- How did you get introduced to Python? - Chris
- You have achieved a number of honors and recognitions throughout your career for significant technical achievements. What kind of learning strategies do you use to enable you to achieve mastery of technical topics? - Tobias
- How do you keep the Python In A Nutshell book current as aspects of the core language and its libraries change? - Chris
- You are known for your prolific contributions to Stack Overflow, particularly on topics pertaining to Python. Was that a specific goal that you had set for yourself or did it happen organically? - Tobias
- When answering Stack Overflow questions, do you usually already know the answers or do you treat it as a learning opportunity? - Tobias
- What are some of the most difficult Python questions that you have been faced with? - Tobias
- You have presented quite a number of times at various Python conferences. What are some of your favorite talks? - Tobias
- Design patterns and idiomatic code are common themes in a number of your presentations.
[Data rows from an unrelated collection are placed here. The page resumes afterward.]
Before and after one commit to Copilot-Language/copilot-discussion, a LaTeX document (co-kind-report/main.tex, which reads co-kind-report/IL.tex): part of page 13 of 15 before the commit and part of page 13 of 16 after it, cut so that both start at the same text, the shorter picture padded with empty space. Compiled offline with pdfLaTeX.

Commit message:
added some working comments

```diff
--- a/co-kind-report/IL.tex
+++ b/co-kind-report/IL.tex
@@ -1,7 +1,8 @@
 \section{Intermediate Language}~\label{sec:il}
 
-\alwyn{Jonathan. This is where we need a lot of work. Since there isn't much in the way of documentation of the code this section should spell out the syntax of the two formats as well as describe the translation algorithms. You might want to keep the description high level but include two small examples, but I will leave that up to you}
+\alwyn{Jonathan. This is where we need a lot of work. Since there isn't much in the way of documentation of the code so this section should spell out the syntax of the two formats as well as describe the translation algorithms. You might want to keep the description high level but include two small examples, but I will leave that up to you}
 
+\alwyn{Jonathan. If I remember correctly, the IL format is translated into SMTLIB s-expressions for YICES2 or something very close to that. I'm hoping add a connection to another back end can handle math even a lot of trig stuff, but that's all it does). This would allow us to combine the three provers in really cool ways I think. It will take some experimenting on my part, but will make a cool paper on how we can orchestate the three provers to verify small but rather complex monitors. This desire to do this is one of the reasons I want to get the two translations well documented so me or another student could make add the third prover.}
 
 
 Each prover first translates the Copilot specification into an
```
Why is it important for developers to understand these concepts and what are some of your favorite resources on the topic? - Tobias
- What do you see as the most influential trends in software development and design, both currently and heading into the future? - Tobias
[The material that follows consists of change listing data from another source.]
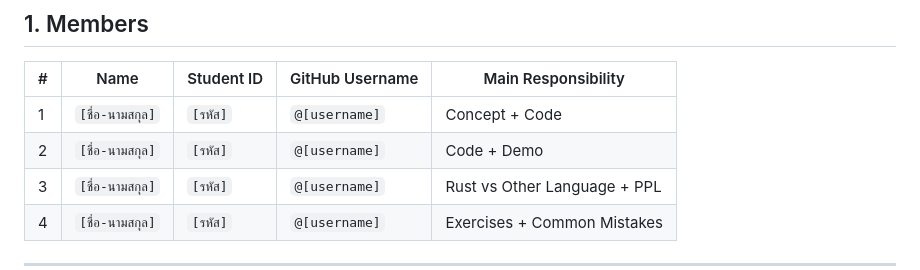
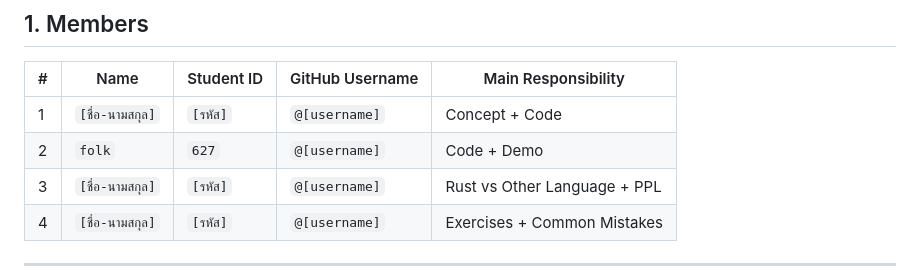
Before and after one commit to 670710627/517101_627, a Markdown page: rust_tutorial_template.md, the part around the change. GitHub-like rendering.

Commit message:
add info

```diff
--- a/rust_tutorial_template.md
+++ b/rust_tutorial_template.md
@@ -12,7 +12,7 @@
 | # | Name | Student ID | GitHub Username | Main Responsibility |
 |---|---|---|---|---|
 | 1 | `[ชื่อ-นามสกุล]` | `[รหัส]` | `@[username]` | Concept + Code |
-| 2 | `[ชื่อ-นามสกุล]` | `[รหัส]` | `@[username]` | Code + Demo |
+| 2 | `folk` | `627` | `@[username]` | Code + Demo |
 | 3 | `[ชื่อ-นามสกุล]` | `[รหัส]` | `@[username]` | Rust vs Other Language + PPL |
 | 4 | `[ชื่อ-นามสกุล]` | `[รหัส]` | `@[username]` | Exercises + Common Mistakes |
 
```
- As a long-time computer engineer, are there any features or ideas from other languages that you would like to see incorporated into Python?
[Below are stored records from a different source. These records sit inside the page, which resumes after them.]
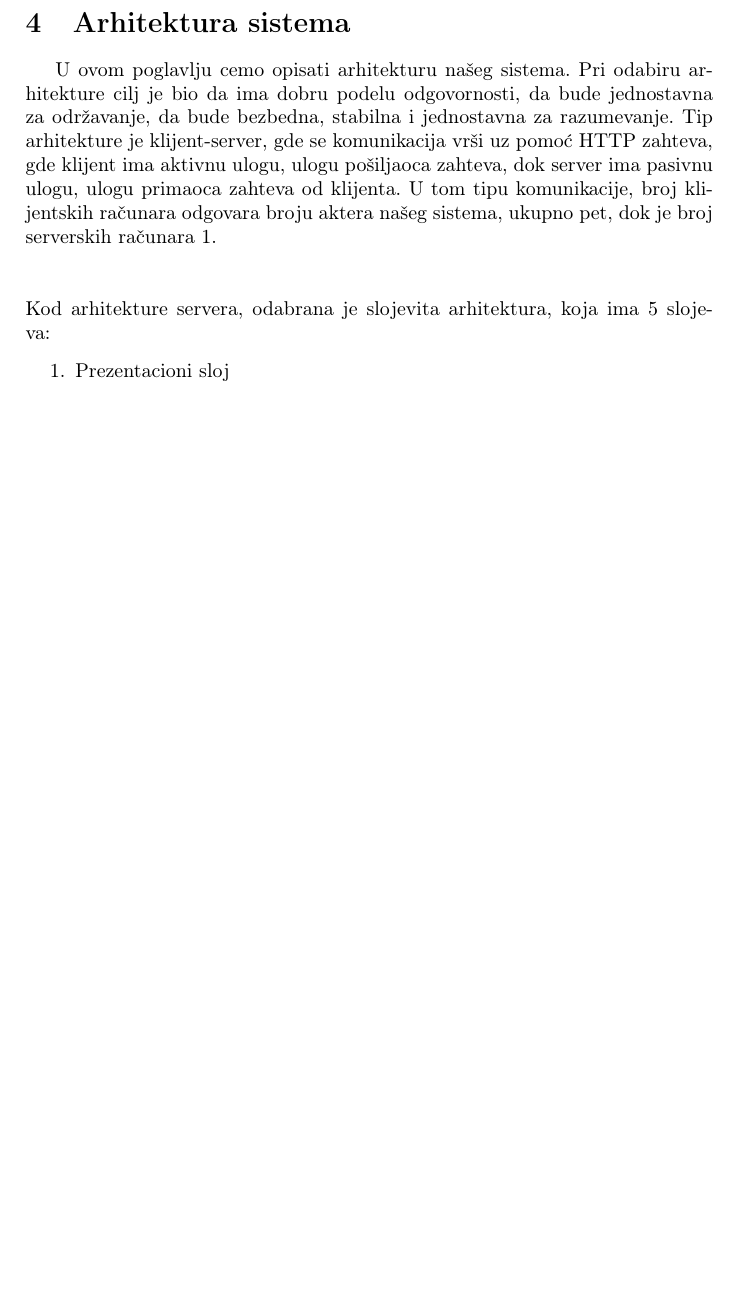
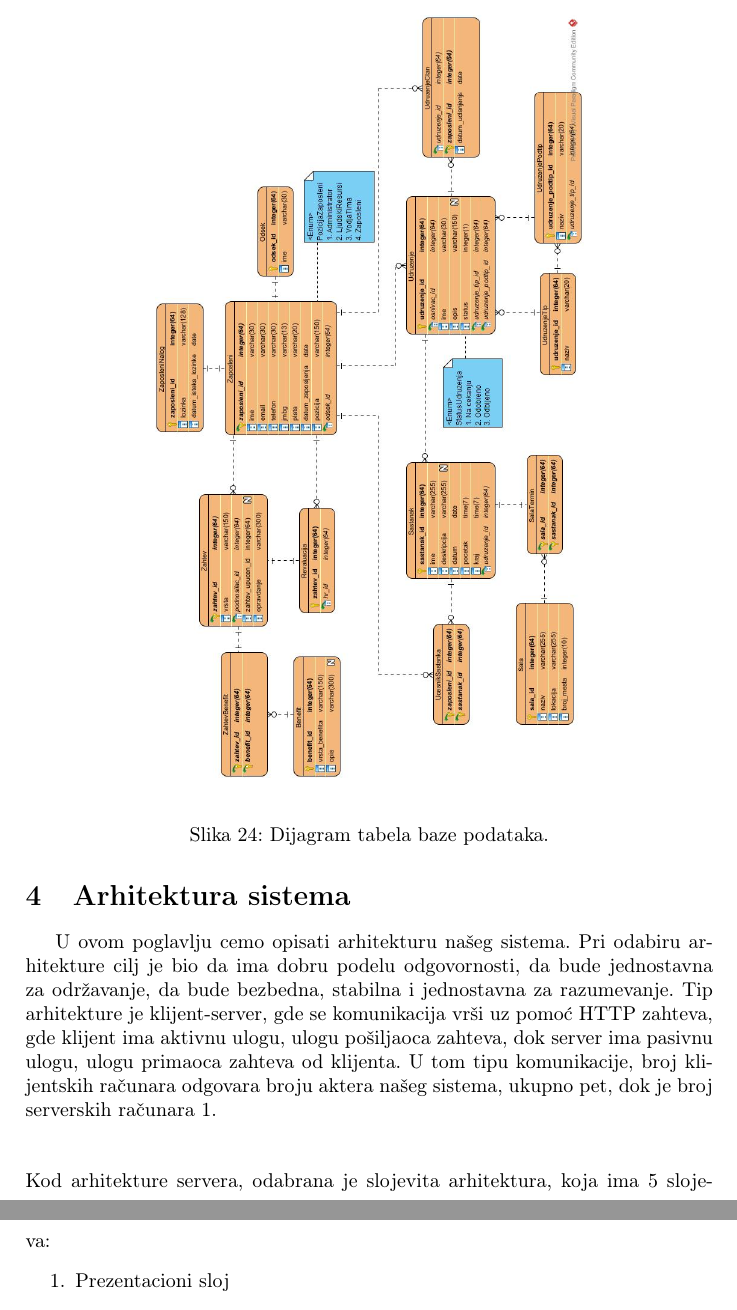
Before and after one commit to SpotRusherZ/evidencija-zaposlenih, a LaTeX document (informacioni_sistem_firme.tex): part of page 31 of 58 before the commit and two parts of pages 31 and 32 of 59 after it, the two joined at a grey line, cut at the place of the change, the shorter picture padded with empty space. Compiled offline with pdfLaTeX.

Commit message:
Dodat ER dijagram u glavni pdf

```diff
--- a/informacioni_sistem_firme.tex
+++ b/informacioni_sistem_firme.tex
@@ -868,6 +871,10 @@ Za osobu zaposlenu u kompaniji, bez obzira na ulogu u okviru iste, važe sledeć
+\end{figure}
+
+\begin{figure} [!ht]
+    \begin{center}
         \includegraphics[angle=90,scale=0.3]{{Model baze/ER_ModelBaze.jpg}}
     \end{center}
-\caption{ER Dijagram baze podataka.}
+\caption{Dijagram tabela baze podataka.}
 \end{figure}
 
 \newpage
```
Also changed, not shown: informacioni_sistem_firme.tex (3 more changed lines).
- Permission or Forgiveness
- Good enough is good enough
- Modern Python Patterns and Idioms
- Handling Errors and Exceptions in Modern Python
- Google SRE Book